### [Task brief]
In the material below, which lines hold the word "Engineer"? Pick each one out.

### [Task input]

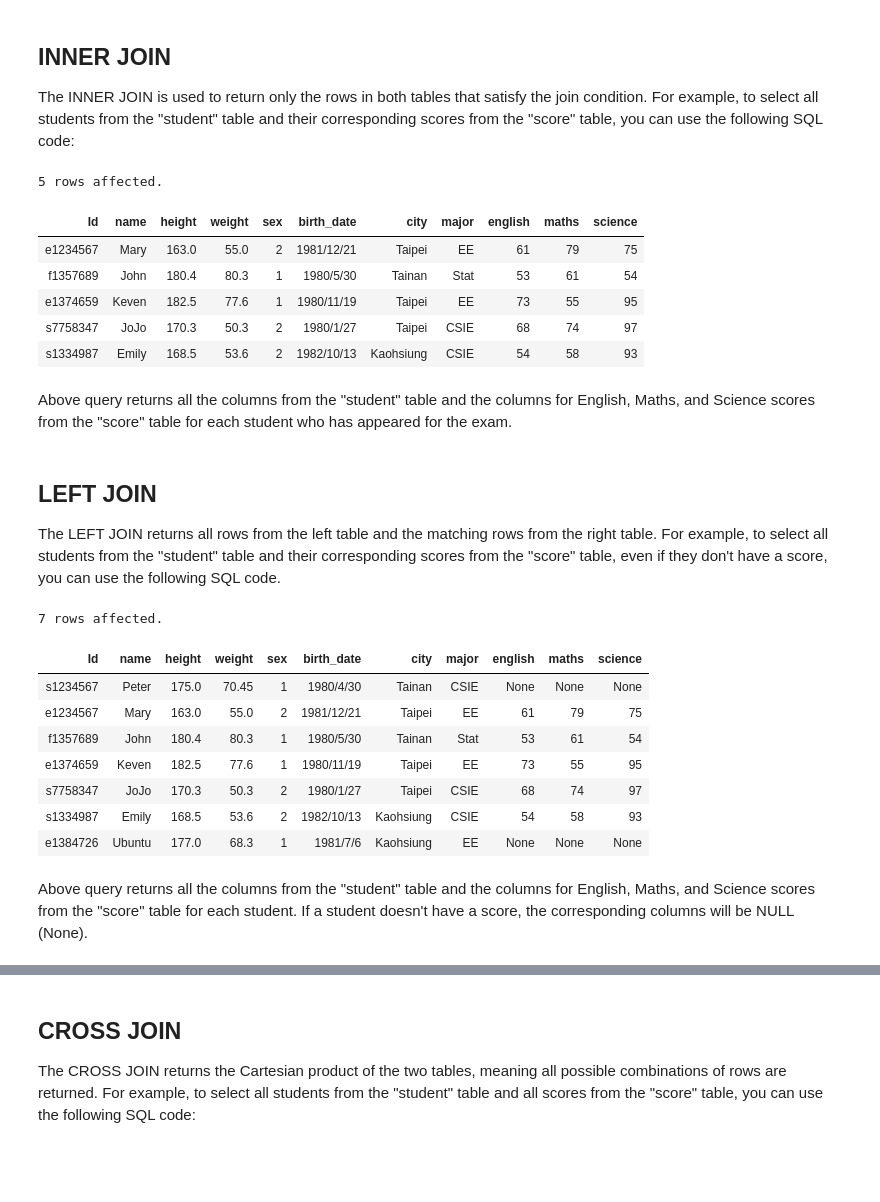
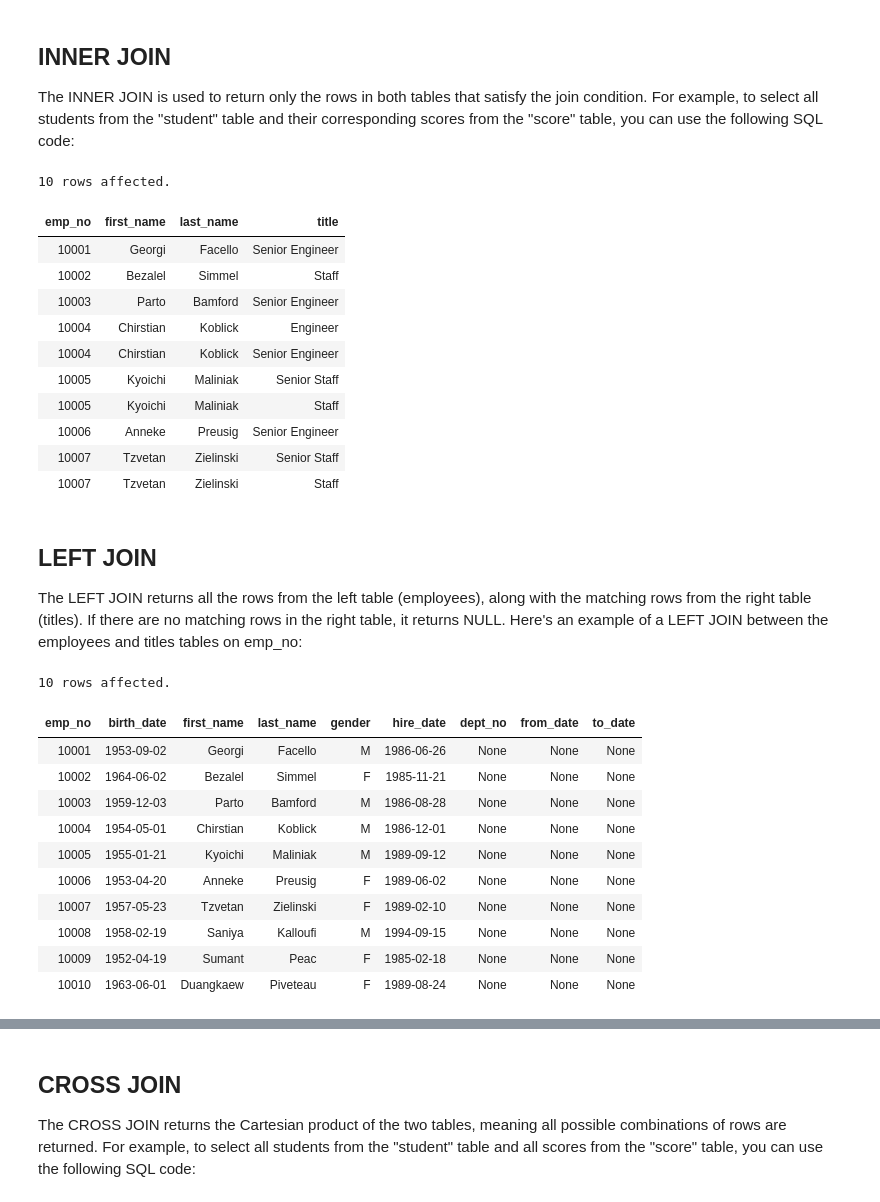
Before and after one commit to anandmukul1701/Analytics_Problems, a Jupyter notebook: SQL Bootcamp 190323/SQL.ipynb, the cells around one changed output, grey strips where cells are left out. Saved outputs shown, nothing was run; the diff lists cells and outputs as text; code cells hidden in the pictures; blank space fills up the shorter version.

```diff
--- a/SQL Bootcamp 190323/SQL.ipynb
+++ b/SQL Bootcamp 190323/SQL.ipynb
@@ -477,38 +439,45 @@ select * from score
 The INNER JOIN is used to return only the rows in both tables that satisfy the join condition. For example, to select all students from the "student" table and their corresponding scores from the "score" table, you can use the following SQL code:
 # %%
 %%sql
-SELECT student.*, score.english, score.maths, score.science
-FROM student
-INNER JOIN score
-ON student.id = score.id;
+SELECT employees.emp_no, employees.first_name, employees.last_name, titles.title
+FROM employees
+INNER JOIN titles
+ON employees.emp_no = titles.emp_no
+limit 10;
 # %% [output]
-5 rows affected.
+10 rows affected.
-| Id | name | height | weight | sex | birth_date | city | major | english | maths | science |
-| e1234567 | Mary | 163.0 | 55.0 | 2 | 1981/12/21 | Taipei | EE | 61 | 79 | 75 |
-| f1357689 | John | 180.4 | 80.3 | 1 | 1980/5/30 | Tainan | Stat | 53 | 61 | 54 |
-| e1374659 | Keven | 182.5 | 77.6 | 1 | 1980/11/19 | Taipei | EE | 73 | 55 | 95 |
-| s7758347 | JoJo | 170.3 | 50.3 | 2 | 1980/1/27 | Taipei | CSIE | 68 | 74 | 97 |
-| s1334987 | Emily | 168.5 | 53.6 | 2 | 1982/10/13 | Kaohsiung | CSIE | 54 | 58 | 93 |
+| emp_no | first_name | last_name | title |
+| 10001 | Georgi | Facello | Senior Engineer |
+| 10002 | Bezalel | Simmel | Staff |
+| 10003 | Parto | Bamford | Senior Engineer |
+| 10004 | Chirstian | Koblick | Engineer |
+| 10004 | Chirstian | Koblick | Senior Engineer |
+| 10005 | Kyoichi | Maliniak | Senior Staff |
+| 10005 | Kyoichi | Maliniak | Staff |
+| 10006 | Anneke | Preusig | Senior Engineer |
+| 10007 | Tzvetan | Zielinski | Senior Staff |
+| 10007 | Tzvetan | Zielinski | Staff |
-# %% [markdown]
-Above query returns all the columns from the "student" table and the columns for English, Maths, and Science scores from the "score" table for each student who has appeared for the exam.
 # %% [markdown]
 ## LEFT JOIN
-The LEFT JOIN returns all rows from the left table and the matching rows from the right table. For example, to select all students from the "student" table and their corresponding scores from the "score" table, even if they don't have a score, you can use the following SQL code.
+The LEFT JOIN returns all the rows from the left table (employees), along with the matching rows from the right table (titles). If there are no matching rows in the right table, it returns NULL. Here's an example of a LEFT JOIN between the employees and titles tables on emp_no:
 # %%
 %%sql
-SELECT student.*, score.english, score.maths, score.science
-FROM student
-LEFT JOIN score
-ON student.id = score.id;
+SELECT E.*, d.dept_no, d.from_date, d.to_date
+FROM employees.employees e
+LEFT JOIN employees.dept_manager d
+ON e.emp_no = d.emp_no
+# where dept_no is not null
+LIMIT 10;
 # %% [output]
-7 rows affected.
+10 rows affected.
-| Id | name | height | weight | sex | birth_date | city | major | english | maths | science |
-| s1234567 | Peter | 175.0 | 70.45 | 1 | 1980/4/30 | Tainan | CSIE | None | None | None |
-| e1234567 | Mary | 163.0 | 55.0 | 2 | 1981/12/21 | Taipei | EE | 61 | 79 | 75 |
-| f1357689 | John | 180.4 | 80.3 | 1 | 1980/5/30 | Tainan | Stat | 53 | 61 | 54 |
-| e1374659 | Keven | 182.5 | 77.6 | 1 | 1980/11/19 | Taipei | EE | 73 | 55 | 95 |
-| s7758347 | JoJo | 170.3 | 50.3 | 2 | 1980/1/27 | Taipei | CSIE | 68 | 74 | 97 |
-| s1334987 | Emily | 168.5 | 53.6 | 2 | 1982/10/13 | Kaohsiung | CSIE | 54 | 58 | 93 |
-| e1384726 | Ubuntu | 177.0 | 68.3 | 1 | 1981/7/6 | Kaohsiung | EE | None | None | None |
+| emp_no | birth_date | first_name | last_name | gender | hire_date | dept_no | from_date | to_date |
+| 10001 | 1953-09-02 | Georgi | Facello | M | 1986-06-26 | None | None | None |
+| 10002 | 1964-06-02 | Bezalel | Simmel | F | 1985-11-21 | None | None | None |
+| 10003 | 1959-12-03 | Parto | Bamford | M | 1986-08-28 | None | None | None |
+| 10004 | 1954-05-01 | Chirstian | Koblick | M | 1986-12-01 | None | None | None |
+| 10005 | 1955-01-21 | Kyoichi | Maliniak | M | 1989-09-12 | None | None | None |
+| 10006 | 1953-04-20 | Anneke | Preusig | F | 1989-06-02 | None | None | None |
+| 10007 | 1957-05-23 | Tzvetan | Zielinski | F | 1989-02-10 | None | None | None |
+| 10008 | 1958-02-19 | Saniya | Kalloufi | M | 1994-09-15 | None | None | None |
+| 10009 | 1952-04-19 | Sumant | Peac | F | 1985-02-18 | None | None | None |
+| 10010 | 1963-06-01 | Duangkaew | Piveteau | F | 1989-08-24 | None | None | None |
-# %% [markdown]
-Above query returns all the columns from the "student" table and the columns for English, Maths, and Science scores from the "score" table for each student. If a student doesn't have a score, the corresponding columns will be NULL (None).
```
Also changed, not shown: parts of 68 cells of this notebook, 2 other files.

### [Output for this exercise]
+| 10001 | Georgi | Facello | Senior Engineer |
+| 10003 | Parto | Bamford | Senior Engineer |
+| 10004 | Chirstian | Koblick | Engineer |
+| 10004 | Chirstian | Koblick | Senior Engineer |
+| 10006 | Anneke | Preusig | Senior Engineer |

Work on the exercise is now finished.